We wouldn't need armies to defend them. We wouldn't have enemies
on the other side. We wouldn't have to bomb people on the other
side to keep them from getting too powerful or because we didn't
like their government. We wouldn't have people surrounded by a border
and then call them part of the "axis of evil". Hmm! Perhaps it sounds
na´ve and simplistic to consider a world without borders, but I
think I'll keep thinking, imagining and hoping.
That being said, our delegation did cross a border yesterday. We
had all arrived in Amman by late Sunday evening, February 2 or early
Monday morning, February 3, from the U.S., Canada, Scotland and

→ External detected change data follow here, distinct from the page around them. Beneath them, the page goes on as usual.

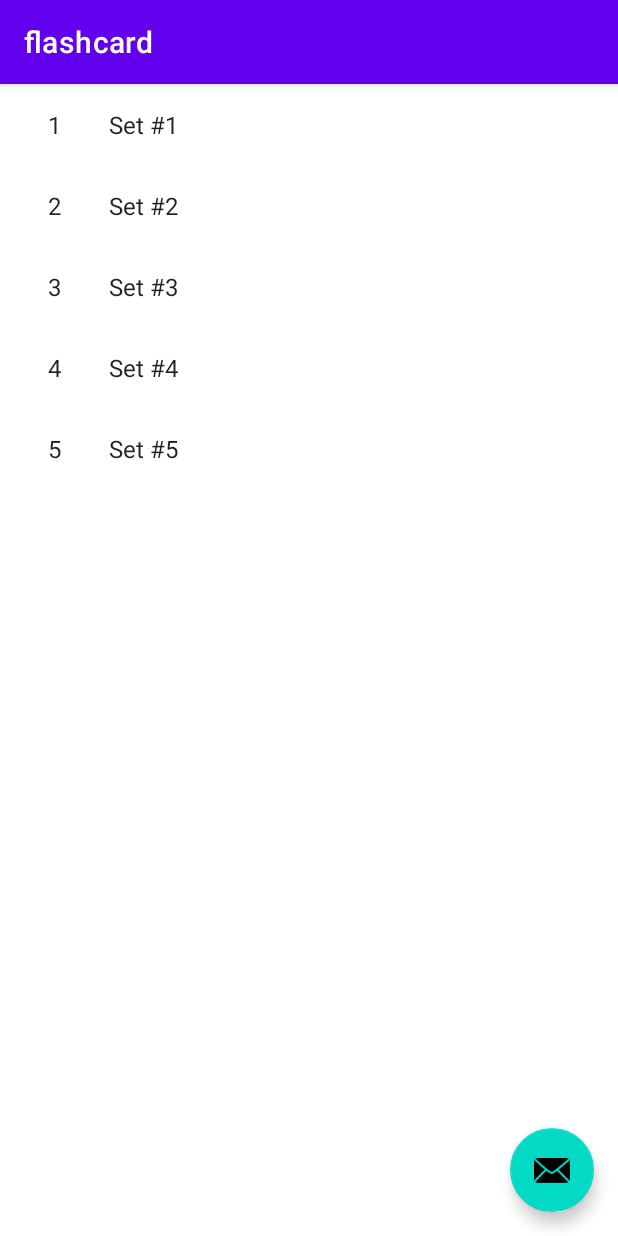
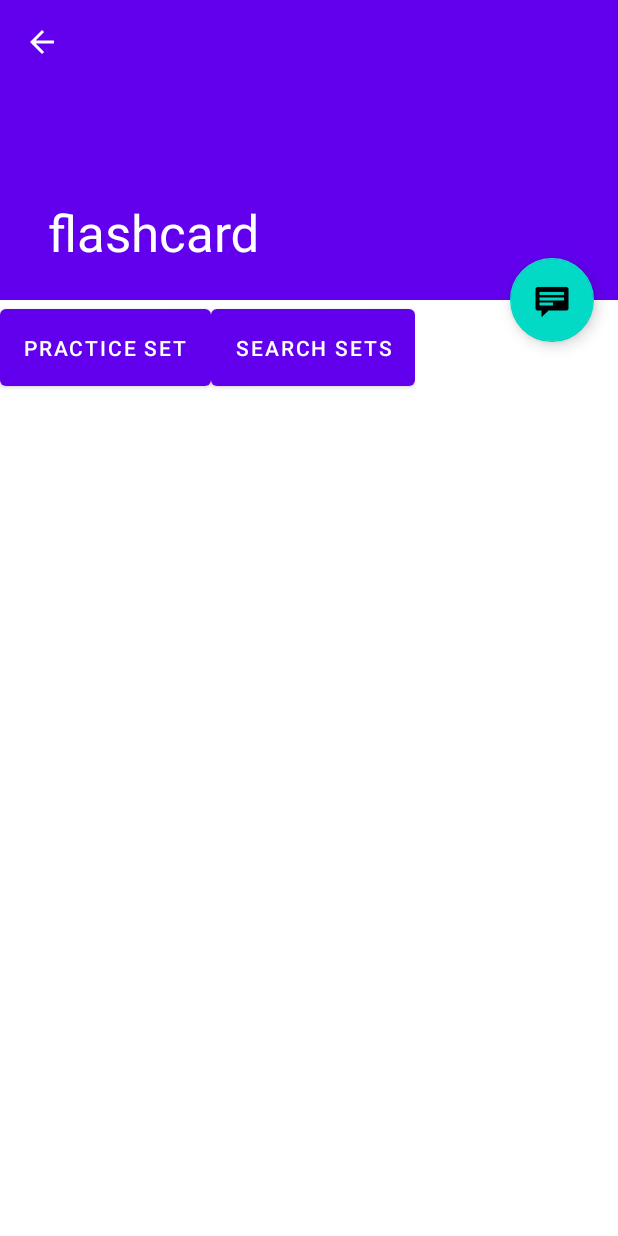
Before and after one commit to Cami63/FlashCardApp2.0, an Android app: the screen it shows after launch (ItemListActivity before the commit, RootScreenActivity after it), on a phone screen of 412 x 824 dp. Run offline under Robolectric (Android 15) with nearby library versions, the phone set to English and light mode, and no system bars.

Commit message:
added root screen activity before list items so that user can choose to continue sets or search

```diff
--- a/Android/app/src/main/AndroidManifest.xml
+++ b/Android/app/src/main/AndroidManifest.xml
@@ -10,7 +10,7 @@
         android:supportsRtl="true"
         android:theme="@style/Theme.Flashcard">
         <activity
-            android:name=".ItemListActivity"
+            android:name=".RootScreenActivity"
             android:label="@string/app_name"
             android:theme="@style/Theme.Flashcard.NoActionBar">
             <intent-filter>
@@ -18,6 +18,14 @@
 
                 <category android:name="android.intent.category.LAUNCHER" />
             </intent-filter>
+        </activity>
+        <activity
+            android:name=".ItemListActivity"
+            android:label="@string/app_name"
+            android:theme="@style/Theme.Flashcard.NoActionBar">
+            <meta-data
+                android:name="android.support.PARENT_ACTIVITY"
+                android:value="com.example.flashcard.RootScreenActivity" />
         </activity>
         <activity
             android:name=".ItemDetailActivity"
--- /dev/null
+++ b/Android/app/src/main/java/com/example/flashcard/RootScreenActivity.java
@@ -0,0 +1,66 @@
+package com.example.flashcard;
+
+import android.content.Intent;
+import android.os.Bundle;
+
+import com.google.android.material.floatingactionbutton.FloatingActionButton;
+import com.google.android.material.snackbar.Snackbar;
+
+import androidx.appcompat.widget.Toolbar;
+
+import android.view.View;
+
+import androidx.appcompat.app.AppCompatActivity;
+import androidx.appcompat.app.ActionBar;
+
+import android.view.MenuItem;
+
+/**
+ * An activity representing a single Item detail screen. This
+ * activity is only used on narrow width devices. On tablet-size devices,
+ * item details are presented side-by-side with a list of items
+ * in a {@link RootScreenActivity}.
+ */
+public class RootScreenActivity extends AppCompatActivity {
+
+    @Override
+    protected void onCreate(Bundle savedInstanceState) {
+        super.onCreate(savedInstanceState);
+        setContentView(R.layout.activity_root_screen);
+        Toolbar toolbar = (Toolbar) findViewById(R.id.detail_toolbar);
+        setSupportActionBar(toolbar);
+
+        FloatingActionButton fab = (FloatingActionButton) findViewById(R.id.fab);
+        fab.setOnClickListener(new View.OnClickListener() {
+            @Override
+            public void onClick(View view) {
+                Snackbar.make(view, "Replace with your own detail action", Snackbar.LENGTH_LONG)
+                        .setAction("Action", null).show();
+            }
+        });
+
+        // Show the Up button in the action bar.
+        ActionBar actionBar = getSupportActionBar();
+        if (actionBar != null) {
+            actionBar.setDisplayHomeAsUpEnabled(true);
+        }
+
+        // savedInstanceState is non-null when there is fragment state
+        // saved from previous configurations of this activity
+        // (e.g. when rotating the screen from portrait to landscape).
+        // In this case, the fragment will automatically be re-added
+        // to its container so we don"t need to manually add it.
+        // For more information, see the Fragments API guide at:
+        //
+        // http://developer.android.com/guide/components/fragments.html
+        //
+        if (savedInstanceState == null) {
+            // Create the detail fragment and add it to the activity
+            // using a fragment transaction.
+            RootScreenFragment fragment = new RootScreenFragment();
+            getSupportFragmentManager().beginTransaction()
+                    .add(R.id.root_content_container, fragment)
+                    .commit();
+        }
+    }
+}
--- /dev/null
+++ b/Android/app/src/main/java/com/example/flashcard/RootScreenFragment.java
@@ -0,0 +1,74 @@
+package com.example.flashcard;
+
+import android.app.Activity;
+import android.content.Context;
+import android.content.Intent;
+import android.os.Bundle;
+
+import com.google.android.material.appbar.CollapsingToolbarLayout;
+
+import androidx.fragment.app.Fragment;
+
+import android.view.LayoutInflater;
+import android.view.View;
+import android.view.ViewGroup;
+import android.widget.Button;
+
+import com.example.flashcard.dummy.FlashcardSetContent;
+
+/**
+ * A fragment representing a single Item detail screen.
+ * This fragment is either contained in a {@link ItemListActivity}
+ * in two-pane mode (on tablets) or a {@link ItemDetailActivity}
+ * on handsets.
+ */
+public class RootScreenFragment extends Fragment implements View.OnClickListener {
+    /**
+     * Mandatory empty constructor for the fragment manager to instantiate the
+     * fragment (e.g. upon screen orientation changes).
+     */
+    public RootScreenFragment() {
+    }
+
+    private Button mButtonContinue;
+    private Button mButtonSearch;
+
+    @Override
+    public void onCreate(Bundle savedInstanceState) {
+        super.onCreate(savedInstanceState);
+    }
+
+    @Override
+    public View onCreateView(LayoutInflater inflater, ViewGroup container,
+                             Bundle savedInstanceState) {
+        View rootView = inflater.inflate(R.layout.root_screen, container, false);
+
+        mButtonContinue = ((Button) rootView.findViewById(R.id.root_screen_button_continue));
+        mButtonSearch = ((Button) rootView.findViewById(R.id.root_screen_button_search));
+
+        mButtonContinue.setText(R.string.app_continue_label);
+        mButtonSearch.setText(R.string.app_search_label);
+
+        mButtonContinue.setOnClickListener(this);
+        mButtonSearch.setOnClickListener(this);
+
+        return rootView;
+    }
+
+    @Override
+    public void onClick(View v) {
+        switch (v.getId()) {
+            case  R.id.root_screen_button_continue: {
+                Context context = v.getContext();
+                Intent intent = new Intent(context, ItemListActivity.class);
+                context.startActivity(intent);
+                break;
+            }
+
+            case R.id.root_screen_button_search: {
+                // do something for button 2 click
+                break;
+            }
+        }
+    }
+}
--- /dev/null
+++ b/Android/app/src/main/res/layout/activity_root_screen.xml
@@ -0,0 +1,54 @@
+<?xml version="1.0" encoding="utf-8"?>
+<androidx.coordinatorlayout.widget.CoordinatorLayout xmlns:android="http://schemas.android.com/apk/res/android"
+    xmlns:app="http://schemas.android.com/apk/res-auto"
+    xmlns:tools="http://schemas.android.com/tools"
+    android:layout_width="match_parent"
+    android:layout_height="match_parent"
+    android:fitsSystemWindows="true"
+    tools:context=".RootScreenActivity"
+    tools:ignore="MergeRootFrame">
+
+    <com.google.android.material.appbar.AppBarLayout
+        android:id="@+id/app_bar"
+        android:layout_width="match_parent"
+        android:layout_height="@dimen/app_bar_height"
+        android:fitsSystemWindows="true"
+        android:theme="@style/ThemeOverlay.AppCompat.Dark.ActionBar">
+
+        <com.google.android.material.appbar.CollapsingToolbarLayout
+            android:id="@+id/toolbar_layout"
+            android:layout_width="match_parent"
+            android:layout_height="match_parent"
+            android:fitsSystemWindows="true"
+            app:contentScrim="?attr/colorPrimary"
+            app:layout_scrollFlags="scroll|exitUntilCollapsed"
+            app:toolbarId="@+id/toolbar">
+
+            <androidx.appcompat.widget.Toolbar
+                android:id="@+id/detail_toolbar"
+                android:layout_width="match_parent"
+                android:layout_height="?attr/actionBarSize"
+                app:layout_collapseMode="pin"
+                app:popupTheme="@style/ThemeOverlay.AppCompat.Light" />
+
+        </com.google.android.material.appbar.CollapsingToolbarLayout>
+
+    </com.google.android.material.appbar.AppBarLayout>
+
+    <androidx.core.widget.NestedScrollView
+        android:id="@+id/root_content_container"
+        android:layout_width="match_parent"
+        android:layout_height="match_parent"
+        app:layout_behavior="@string/appbar_scrolling_view_behavior" />
+
+    <com.google.android.material.floatingactionbutton.FloatingActionButton
+        android:id="@+id/fab"
+        android:layout_width="wrap_content"
+        android:layout_height="wrap_content"
+        android:layout_gravity="center_vertical|start"
+        android:layout_margin="@dimen/fab_margin"
+        app:layout_anchor="@+id/root_content_container"
+        app:layout_anchorGravity="top|end"
+        app:srcCompat="@android:drawable/stat_notify_chat" />
+
+</androidx.coordinatorlayout.widget.CoordinatorLayout>
--- /dev/null
+++ b/Android/app/src/main/res/layout/root_screen.xml
@@ -0,0 +1,21 @@
+<?xml version="1.0" encoding="utf-8"?>
+<LinearLayout xmlns:android="http://schemas.android.com/apk/res/android"
+    android:layout_width="wrap_content"
+    android:layout_height="wrap_content"
+    android:orientation="horizontal"
+    android:id="@+id/root_screen_details"
+    xmlns:tools="http://schemas.android.com/tools"
+    tools:context=".RootScreenFragment">
+    <Button xmlns:android="http://schemas.android.com/apk/res/android"
+        xmlns:tools="http://schemas.android.com/tools"
+        android:id="@+id/root_screen_button_continue"
+        android:layout_width="match_parent"
+        android:layout_height="match_parent"
+        android:padding="16dp" />
+    <Button xmlns:android="http://schemas.android.com/apk/res/android"
+        xmlns:tools="http://schemas.android.com/tools"
+        android:id="@+id/root_screen_button_search"
+        android:layout_width="match_parent"
+        android:layout_height="match_parent"
+        android:padding="16dp" />
+</LinearLayout>
--- a/Android/app/src/main/res/values/strings.xml
+++ b/Android/app/src/main/res/values/strings.xml
@@ -1,4 +1,6 @@
 <resources>
     <string name="app_name">flashcard</string>
     <string name="title_item_detail">Item Detail</string>
+    <string name="app_continue_label">Practice Set</string>
+    <string name="app_search_label">Search Sets</string>
 </resources>
```
Also changed, not shown: 1 other file.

The Netherlands. Our first day in Amman was filled with meetings,
orientation and a bit of exploring around the neighborhood. At 6:30
p.m. several of our delegation went to the Iraqi embassy and found
that only part of our group had been given visas. It was determined
that it was only a technological glitch; one page of names had failed
to be faxed from Baghdad. So, in the morning another group from
the delegation made their way to the embassy and all visas were
Soon we were meeting in our hotel lobby with luggage and huge smiles
on our faces, ready to do what we had come for. Someone there commented
that he'd never seen a group of people so happy to be going to Iraq.
Our bus was waiting and by 10:30 we were settled and ready to move.
The trip began rather quietly as I began to realize just where we
were going and all of the implications that might mean. We stopped
along the highway for delicious kabobs and arrived at the Jordanian
border around 6:30 p.m. And yes, it is true; you do have to show
your passport and visa many times, first at the Jordanian check
point and then as you go into Iraq. The whole process took us almost
three hours, and then we were back on the road with an arrival in
Baghdad around 3 a.m. Tuesday morning. Needless to say, we fell
into our beds rather quickly at our hotel. The morning came all
too fast, but after breakfast, we met for worship and some orientation
with Iraq Peace Teams, a group of which CPT is a part. Then followed
a walking tour of the neighborhood, checking out local stores and
restaurants and just getting a feel for the city.
I began to wonder what it must be like to live here, with the threat
of imminent war and the possibility that bombs might drop any day.
Next we went to the Amariyah Shelter, the place where on February
13, 1991, at 4 a.m. an American bomber dropped two bombs during
the Gulf war and 408 women and children died instantaneously. It
is now being maintained as a museum, a memorial to the horror that
war really is. We were told by our guide, Entisar, that there are
thirty-three other bomb shelters just like this one throughout the
city, but that if another war breaks out, people will be too frightened
to enter them. Where will they go?
The people I saw and talked with today seem a lot like me. Yes,
their skin may be a bit different color, their cultural customs
unlike mine and their language undecipherable to me, but somehow
I was able to look at them and see a sister and a brother with the
same hopes and desires and fears that I have. Just because they
are on the other side of a border, are they the enemy?